For this Southerner, getting to see snow is always a treat. I love waking up and looking out my window to see gentle flurries being swept across my view. There is something absolutely magical about fresh-fallen snow. But once thing I’d always been told (and never truly believed) is that after a while, snow turns black. I figured “Yeah okay, maybe that’s true…but then more white snow falls and makes it all better. So I don’t know what the fuss is about.” Well, I’m here to tell you that unfortunately, probably the most disappointing part about living in a place where it snows is the fact that snow is not always white and sparkly.

The big problem is that especially in a big city where people walk places, the snow that falls on the sidewalks gets stepped on. All of the dirt that clings to our shoes gets dragged through the snow, and the heat given off by people (and by the friction of walking) sort of melts the snow into a mush. So you end up with this gross brown slush stuff that you still have to walk through. And to top it off, snow is wet. I mean, I knew that snow is frozen rain drops, but it doesn’t really feel that wet to the touch so it didn’t matter to me. But when the cute little white snowflakes get stuck to your coat and caught in your hair and in your boots, and then you walk inside and they all melt, you’re left looking like you just walked through the rain. Which you did. So seeing umbrellas up while it’s snowing is actually quite common, and even I too have stopped trying to catch snowflakes and thinking how cute it is to have little snowflakes all over my coat. It’s not cute anymore.

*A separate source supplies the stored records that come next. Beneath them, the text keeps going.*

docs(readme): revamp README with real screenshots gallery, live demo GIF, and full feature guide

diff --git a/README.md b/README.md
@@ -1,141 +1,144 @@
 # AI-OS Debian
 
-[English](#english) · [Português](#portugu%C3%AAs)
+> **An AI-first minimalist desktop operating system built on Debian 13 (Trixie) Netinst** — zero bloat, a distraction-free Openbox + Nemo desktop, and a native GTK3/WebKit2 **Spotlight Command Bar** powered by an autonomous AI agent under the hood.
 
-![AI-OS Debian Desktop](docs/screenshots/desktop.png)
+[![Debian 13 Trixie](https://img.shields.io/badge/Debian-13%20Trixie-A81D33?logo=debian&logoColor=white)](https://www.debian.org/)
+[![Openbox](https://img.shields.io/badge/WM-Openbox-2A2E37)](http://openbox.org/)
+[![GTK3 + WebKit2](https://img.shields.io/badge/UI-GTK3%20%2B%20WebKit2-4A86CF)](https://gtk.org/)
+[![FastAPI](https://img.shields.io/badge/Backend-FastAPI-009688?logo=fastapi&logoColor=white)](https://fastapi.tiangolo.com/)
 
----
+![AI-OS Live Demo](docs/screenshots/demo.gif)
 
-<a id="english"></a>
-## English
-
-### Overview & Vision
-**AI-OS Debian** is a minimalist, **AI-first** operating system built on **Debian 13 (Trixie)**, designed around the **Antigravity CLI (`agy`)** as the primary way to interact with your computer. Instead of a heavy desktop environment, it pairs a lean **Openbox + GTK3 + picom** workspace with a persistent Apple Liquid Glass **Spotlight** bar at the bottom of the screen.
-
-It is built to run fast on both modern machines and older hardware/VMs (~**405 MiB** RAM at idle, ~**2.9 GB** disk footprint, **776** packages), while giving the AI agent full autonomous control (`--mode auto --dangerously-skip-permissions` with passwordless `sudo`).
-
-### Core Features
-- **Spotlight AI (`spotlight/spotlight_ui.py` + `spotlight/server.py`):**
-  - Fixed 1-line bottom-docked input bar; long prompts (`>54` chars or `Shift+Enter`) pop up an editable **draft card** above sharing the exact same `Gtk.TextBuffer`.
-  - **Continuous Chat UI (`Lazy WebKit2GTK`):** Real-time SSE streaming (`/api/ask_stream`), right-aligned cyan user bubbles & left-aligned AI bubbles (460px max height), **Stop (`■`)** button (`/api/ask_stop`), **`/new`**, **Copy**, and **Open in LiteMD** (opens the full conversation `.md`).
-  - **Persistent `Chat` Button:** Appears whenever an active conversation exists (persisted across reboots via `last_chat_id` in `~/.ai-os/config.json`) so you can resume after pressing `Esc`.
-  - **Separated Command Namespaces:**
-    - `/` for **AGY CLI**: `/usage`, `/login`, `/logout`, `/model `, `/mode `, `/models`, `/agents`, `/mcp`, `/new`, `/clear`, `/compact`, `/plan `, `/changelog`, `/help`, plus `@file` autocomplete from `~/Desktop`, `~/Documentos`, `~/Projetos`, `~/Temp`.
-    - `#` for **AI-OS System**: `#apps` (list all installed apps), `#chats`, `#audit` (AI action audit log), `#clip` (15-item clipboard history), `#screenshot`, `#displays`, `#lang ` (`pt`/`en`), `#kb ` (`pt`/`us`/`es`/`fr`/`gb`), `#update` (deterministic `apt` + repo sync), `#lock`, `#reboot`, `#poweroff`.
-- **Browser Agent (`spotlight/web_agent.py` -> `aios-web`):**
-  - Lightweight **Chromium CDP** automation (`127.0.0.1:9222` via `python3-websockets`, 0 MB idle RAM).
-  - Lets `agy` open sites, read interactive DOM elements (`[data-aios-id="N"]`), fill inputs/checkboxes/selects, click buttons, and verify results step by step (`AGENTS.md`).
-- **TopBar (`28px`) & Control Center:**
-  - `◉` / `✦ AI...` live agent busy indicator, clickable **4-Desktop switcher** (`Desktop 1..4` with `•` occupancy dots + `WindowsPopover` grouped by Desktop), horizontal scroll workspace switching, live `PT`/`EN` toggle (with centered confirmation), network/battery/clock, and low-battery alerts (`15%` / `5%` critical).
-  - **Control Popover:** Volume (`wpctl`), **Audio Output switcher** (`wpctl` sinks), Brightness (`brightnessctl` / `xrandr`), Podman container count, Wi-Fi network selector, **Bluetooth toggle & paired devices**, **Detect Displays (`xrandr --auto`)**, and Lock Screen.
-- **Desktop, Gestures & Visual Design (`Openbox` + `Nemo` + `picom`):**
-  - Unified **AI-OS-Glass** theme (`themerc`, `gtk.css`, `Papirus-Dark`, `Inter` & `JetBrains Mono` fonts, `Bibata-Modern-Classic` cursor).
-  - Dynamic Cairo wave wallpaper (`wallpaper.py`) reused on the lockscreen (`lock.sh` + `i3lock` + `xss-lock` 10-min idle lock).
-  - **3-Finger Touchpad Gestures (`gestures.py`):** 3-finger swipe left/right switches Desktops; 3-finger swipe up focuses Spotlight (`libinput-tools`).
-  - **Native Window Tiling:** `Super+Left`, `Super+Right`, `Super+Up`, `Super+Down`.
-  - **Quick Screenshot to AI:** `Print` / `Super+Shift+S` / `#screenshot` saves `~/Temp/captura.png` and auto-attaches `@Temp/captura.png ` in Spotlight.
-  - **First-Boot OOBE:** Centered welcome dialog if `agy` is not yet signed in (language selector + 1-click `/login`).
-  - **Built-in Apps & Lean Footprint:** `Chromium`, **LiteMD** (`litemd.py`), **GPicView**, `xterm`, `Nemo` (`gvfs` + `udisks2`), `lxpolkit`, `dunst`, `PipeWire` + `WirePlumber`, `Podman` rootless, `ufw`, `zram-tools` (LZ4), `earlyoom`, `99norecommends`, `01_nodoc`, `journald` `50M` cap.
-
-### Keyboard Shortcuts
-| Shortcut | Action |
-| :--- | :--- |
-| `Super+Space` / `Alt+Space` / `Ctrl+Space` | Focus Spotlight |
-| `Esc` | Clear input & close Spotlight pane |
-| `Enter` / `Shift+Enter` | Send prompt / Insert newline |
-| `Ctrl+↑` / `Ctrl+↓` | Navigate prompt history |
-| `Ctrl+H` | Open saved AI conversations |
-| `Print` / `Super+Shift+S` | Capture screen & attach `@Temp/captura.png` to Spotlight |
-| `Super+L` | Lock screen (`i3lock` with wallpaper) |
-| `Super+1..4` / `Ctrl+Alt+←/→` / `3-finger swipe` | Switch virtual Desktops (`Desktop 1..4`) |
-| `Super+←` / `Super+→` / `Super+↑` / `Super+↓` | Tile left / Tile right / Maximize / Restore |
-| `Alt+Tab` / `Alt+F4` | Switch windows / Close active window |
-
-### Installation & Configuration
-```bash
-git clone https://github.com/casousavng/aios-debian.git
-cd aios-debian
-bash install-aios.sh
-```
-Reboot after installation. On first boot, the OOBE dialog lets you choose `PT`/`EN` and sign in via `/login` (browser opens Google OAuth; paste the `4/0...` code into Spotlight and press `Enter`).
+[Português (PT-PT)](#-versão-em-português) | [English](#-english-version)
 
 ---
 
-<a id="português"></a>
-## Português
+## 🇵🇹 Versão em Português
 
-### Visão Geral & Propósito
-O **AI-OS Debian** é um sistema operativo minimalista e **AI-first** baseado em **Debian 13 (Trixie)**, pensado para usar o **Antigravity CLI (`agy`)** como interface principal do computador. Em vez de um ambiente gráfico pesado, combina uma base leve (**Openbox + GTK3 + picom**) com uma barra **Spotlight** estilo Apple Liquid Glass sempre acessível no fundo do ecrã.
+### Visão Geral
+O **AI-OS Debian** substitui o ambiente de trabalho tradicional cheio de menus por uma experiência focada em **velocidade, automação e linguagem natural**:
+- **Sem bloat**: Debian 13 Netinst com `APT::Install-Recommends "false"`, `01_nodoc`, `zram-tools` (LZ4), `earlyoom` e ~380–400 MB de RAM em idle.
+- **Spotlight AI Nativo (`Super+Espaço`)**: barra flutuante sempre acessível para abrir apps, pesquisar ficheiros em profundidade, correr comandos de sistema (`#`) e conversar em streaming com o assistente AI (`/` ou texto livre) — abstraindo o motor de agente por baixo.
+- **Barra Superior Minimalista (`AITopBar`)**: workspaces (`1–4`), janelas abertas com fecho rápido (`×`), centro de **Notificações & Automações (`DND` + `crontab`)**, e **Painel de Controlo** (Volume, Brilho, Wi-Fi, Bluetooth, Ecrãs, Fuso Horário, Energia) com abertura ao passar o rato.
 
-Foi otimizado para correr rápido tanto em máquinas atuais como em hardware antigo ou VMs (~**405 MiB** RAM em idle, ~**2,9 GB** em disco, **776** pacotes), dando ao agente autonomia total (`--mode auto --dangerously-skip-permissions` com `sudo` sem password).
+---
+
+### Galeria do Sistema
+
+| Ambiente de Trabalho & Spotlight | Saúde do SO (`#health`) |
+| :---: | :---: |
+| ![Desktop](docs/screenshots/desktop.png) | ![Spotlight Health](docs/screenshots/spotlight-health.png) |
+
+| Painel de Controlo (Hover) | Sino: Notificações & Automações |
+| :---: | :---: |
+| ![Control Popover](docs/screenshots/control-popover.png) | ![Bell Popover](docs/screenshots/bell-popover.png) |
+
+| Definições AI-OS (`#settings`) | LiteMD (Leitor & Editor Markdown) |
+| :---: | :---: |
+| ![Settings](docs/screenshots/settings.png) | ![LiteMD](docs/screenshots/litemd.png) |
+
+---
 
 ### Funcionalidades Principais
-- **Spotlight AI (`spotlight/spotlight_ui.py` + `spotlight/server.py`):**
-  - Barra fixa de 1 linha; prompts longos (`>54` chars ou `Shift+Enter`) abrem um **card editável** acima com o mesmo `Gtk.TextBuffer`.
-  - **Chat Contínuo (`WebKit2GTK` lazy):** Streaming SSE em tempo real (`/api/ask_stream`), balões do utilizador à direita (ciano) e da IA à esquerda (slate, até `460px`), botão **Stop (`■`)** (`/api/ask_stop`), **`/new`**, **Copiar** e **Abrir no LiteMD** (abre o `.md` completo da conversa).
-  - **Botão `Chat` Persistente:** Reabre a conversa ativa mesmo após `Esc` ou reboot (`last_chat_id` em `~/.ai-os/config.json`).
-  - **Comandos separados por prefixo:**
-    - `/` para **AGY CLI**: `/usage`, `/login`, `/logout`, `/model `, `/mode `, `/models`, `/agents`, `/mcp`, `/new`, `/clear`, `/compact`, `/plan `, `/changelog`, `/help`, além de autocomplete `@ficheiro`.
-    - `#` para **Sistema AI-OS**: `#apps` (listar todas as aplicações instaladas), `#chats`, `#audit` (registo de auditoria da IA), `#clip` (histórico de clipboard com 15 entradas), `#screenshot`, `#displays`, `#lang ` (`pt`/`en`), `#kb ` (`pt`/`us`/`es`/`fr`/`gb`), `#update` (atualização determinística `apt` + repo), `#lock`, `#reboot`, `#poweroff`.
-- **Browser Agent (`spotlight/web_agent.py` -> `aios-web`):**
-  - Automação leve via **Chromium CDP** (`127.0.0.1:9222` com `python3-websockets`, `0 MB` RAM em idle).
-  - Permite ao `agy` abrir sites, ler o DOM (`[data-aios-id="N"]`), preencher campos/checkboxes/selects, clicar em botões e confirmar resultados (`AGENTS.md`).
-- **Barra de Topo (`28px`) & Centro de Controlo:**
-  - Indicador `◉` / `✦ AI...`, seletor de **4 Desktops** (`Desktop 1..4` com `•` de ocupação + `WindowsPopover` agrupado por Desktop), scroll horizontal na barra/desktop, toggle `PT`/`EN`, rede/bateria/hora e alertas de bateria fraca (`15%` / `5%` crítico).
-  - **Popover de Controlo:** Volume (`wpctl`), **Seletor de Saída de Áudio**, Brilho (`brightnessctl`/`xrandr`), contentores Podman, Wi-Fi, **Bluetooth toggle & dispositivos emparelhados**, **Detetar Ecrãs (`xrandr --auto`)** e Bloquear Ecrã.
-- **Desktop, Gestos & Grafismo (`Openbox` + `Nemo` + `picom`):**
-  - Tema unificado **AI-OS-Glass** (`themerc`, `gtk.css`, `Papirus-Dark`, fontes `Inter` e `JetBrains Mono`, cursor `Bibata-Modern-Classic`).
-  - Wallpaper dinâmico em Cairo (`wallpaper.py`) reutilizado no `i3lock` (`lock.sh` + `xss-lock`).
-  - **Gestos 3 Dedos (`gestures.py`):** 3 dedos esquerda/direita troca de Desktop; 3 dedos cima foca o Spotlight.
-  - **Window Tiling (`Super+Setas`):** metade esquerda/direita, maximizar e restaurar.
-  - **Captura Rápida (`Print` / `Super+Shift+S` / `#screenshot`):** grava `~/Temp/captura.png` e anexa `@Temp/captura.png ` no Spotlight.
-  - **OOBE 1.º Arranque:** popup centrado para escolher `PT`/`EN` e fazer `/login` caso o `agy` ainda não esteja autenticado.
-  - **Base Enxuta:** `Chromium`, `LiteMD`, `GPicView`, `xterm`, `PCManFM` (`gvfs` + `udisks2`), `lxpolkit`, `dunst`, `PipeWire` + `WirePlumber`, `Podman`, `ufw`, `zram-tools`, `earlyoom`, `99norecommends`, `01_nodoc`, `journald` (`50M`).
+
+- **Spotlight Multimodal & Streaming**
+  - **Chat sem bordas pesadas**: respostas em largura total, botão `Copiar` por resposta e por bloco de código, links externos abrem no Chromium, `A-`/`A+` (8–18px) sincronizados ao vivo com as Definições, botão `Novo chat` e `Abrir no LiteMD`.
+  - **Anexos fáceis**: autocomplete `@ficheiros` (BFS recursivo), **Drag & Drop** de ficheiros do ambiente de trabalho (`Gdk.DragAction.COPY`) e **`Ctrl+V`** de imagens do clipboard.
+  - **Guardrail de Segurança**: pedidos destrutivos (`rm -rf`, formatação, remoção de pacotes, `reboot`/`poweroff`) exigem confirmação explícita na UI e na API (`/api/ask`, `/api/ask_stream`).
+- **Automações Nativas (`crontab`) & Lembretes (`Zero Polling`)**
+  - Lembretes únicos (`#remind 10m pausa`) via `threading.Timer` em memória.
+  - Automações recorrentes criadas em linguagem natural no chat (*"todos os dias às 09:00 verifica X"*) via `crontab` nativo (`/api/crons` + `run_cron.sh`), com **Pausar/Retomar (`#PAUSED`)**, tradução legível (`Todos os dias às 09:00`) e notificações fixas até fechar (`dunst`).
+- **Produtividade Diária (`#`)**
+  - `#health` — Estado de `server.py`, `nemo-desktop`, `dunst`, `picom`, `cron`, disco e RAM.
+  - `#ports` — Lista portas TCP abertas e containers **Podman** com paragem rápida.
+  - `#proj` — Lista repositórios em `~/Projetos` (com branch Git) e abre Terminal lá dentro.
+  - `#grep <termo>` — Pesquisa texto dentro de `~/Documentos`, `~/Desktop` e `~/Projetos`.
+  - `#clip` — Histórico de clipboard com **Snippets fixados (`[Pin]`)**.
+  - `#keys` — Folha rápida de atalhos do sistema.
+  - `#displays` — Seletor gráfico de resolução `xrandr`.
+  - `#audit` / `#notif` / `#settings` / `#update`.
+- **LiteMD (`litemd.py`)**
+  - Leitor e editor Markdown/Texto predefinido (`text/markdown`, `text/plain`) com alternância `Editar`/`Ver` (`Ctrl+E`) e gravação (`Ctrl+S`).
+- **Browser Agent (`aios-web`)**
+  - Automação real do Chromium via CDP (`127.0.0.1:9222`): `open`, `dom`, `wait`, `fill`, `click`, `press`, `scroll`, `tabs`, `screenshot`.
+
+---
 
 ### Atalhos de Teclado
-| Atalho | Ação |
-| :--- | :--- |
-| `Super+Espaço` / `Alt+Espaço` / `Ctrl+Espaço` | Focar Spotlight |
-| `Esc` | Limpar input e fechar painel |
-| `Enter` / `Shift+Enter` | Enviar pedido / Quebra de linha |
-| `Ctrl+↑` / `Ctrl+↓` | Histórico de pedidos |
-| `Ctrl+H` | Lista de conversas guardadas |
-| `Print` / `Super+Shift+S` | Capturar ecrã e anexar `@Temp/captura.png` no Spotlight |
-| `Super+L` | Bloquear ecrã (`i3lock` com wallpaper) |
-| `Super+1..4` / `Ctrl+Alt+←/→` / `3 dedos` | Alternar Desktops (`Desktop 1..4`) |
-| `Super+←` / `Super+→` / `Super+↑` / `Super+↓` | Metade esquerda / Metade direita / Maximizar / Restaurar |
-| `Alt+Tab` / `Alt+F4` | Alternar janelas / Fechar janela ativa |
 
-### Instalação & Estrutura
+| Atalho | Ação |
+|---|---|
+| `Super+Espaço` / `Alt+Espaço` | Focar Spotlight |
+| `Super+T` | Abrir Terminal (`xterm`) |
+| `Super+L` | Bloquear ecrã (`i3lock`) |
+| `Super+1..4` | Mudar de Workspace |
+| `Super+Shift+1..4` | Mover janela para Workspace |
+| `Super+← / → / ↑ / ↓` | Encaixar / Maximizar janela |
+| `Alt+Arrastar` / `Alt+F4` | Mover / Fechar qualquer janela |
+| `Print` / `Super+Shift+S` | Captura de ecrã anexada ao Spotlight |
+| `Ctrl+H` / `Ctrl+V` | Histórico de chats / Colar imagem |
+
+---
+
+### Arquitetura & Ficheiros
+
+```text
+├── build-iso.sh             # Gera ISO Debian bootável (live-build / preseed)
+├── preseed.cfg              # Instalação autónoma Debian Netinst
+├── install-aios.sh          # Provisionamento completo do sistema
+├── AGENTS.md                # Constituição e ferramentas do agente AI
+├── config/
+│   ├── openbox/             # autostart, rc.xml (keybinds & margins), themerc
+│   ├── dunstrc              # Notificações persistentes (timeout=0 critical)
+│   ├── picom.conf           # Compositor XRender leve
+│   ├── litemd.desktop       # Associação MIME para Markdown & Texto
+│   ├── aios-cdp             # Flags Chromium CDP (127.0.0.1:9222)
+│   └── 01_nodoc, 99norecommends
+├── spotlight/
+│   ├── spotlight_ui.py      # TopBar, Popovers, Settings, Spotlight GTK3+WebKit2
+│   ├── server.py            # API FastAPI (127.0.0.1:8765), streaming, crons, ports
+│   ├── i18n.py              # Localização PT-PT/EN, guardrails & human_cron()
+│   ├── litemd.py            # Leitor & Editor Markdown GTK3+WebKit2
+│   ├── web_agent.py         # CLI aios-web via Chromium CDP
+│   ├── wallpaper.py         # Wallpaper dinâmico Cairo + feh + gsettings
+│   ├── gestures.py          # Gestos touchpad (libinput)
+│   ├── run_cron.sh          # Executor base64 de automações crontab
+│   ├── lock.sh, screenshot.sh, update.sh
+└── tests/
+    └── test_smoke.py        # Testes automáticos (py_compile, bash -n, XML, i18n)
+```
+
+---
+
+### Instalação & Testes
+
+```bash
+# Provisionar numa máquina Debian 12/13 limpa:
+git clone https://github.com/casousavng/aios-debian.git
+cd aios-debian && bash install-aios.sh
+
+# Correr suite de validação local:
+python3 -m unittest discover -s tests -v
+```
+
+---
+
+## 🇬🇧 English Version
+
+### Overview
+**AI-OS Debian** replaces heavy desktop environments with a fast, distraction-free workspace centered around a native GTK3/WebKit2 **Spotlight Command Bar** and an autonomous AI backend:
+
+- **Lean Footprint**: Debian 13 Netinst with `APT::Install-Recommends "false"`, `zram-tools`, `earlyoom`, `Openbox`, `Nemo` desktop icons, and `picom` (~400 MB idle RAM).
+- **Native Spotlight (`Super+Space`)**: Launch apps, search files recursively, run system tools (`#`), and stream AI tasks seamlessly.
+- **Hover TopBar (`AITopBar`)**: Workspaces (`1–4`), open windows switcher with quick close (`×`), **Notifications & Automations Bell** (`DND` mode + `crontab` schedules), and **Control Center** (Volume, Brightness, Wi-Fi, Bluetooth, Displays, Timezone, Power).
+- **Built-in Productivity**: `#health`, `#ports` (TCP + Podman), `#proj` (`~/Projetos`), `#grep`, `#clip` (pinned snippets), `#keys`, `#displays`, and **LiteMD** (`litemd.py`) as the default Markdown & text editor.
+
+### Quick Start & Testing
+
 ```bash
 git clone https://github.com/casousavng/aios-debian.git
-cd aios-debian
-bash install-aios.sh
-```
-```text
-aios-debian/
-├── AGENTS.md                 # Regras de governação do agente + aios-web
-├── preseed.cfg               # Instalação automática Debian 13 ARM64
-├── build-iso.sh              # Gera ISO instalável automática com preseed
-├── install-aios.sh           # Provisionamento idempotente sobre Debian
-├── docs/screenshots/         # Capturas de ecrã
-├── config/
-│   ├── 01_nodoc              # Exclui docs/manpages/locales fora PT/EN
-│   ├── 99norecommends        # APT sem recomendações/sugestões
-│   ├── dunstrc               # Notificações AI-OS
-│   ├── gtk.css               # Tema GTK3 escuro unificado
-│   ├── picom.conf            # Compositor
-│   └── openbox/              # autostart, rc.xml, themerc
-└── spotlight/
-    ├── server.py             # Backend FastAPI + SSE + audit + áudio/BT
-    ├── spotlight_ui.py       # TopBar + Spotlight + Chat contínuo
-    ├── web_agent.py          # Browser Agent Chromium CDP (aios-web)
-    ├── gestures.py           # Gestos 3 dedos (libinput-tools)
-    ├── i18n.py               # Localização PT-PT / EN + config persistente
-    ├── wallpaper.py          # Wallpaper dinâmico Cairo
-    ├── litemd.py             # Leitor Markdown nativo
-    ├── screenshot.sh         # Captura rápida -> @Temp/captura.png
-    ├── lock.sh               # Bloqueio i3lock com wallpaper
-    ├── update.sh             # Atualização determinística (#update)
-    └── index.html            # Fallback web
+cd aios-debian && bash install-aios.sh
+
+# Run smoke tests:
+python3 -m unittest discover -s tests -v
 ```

But it does make me think. Today is Ash Wednesday, a day when many Christians mark their foreheads with a smear of black ashes which are supposed to be symbolic of our humanness, sin, and death, but also of hope, repentance, and rebirth. All my life I’ve been in a Catholic school, living on the edge of the Bible belt, and I can probably count on one hand the number of times anyone has ever said, “You know, you’ve got something on your forehead…” It’s not uncommon to see people with ashes back home, and even if someone isn’t receiving ashes they generally still know what it means. But here, today, for the first time I felt a bit anxious about receiving ashes. I’m living in what Father Tim referred to as a “Godless society” and I honestly had no idea how others might react. What do I say? How do I express my faith in a loving way without seeming self righteous about this symbol on my forehead? If we’re talking about an everyday encounter—with the person next to me on a bus, or in the line for dinner—then I would probably only have 30 seconds or less to give an explanation. Because in all honesty, they probably don’t care.

Yesterday when I was making/serving pancakes, I had a very interesting encounter with one man. He didn’t come looking for pancakes. He came looking for answers. “What are you celebrating?” he asked. “What does it mean?” He came from an atheist family, and the only religious people he knew were his neighbors who are Muslim. He told us that he knew about the fast of Ramadan, but he didn’t know Christians had the same thing. So we all sort of explained what Lent is and what it means, both historically and in the present times. We gave examples of things we had given up and why. I told him that it doesn’t have to be a physical fast where you abstain from food, but rather it is a spiritual fast where you offer up something of yourself, something in your life that needs to be improved. It’s a sacrifice. It doesn’t even have to be “giving something up,” but it could be a sacrifice to take something on like volunteering.

What touched me most was his reaction. He asked if he could participate and give something up as well. It was such a beautifully simple response, and with so many of us putting our two cents in I don’t even know if he completely understood what we were saying. Yet you could tell he was searching for something. Anything. Something to hold onto. He wanted something more in life. He wanted to understand the sacrifice.

That’s what Lent is about. It’s about desiring that “something more.” It’s about giving up something earthly or doing something for others that will help you re-center your life on Christ. Lent is that moment where you look at the black snow on your sidewalk and realize that you don’t want to drag life’s dirt through the snow. You remember the beautiful white snow you once saw, and you know that what you’re looking at really isn’t good anymore. It’s full of dirt. The only thing you can do is clear it all away; let the rains come and wash it out into the streets where it can be swept away through the storm drains. Only then will you be ready for a new snowfall to make the world beautiful again. Because I haven’t got a problem with snow—there are few people who will deny that it’s beautiful—it’s the dirty snow that I can’t stand. It’s the black snow, not the white stuff, which ruins the experience.

So let God be your rain this Lent. Because here in Manchester, whenever it snows rain is never far behind.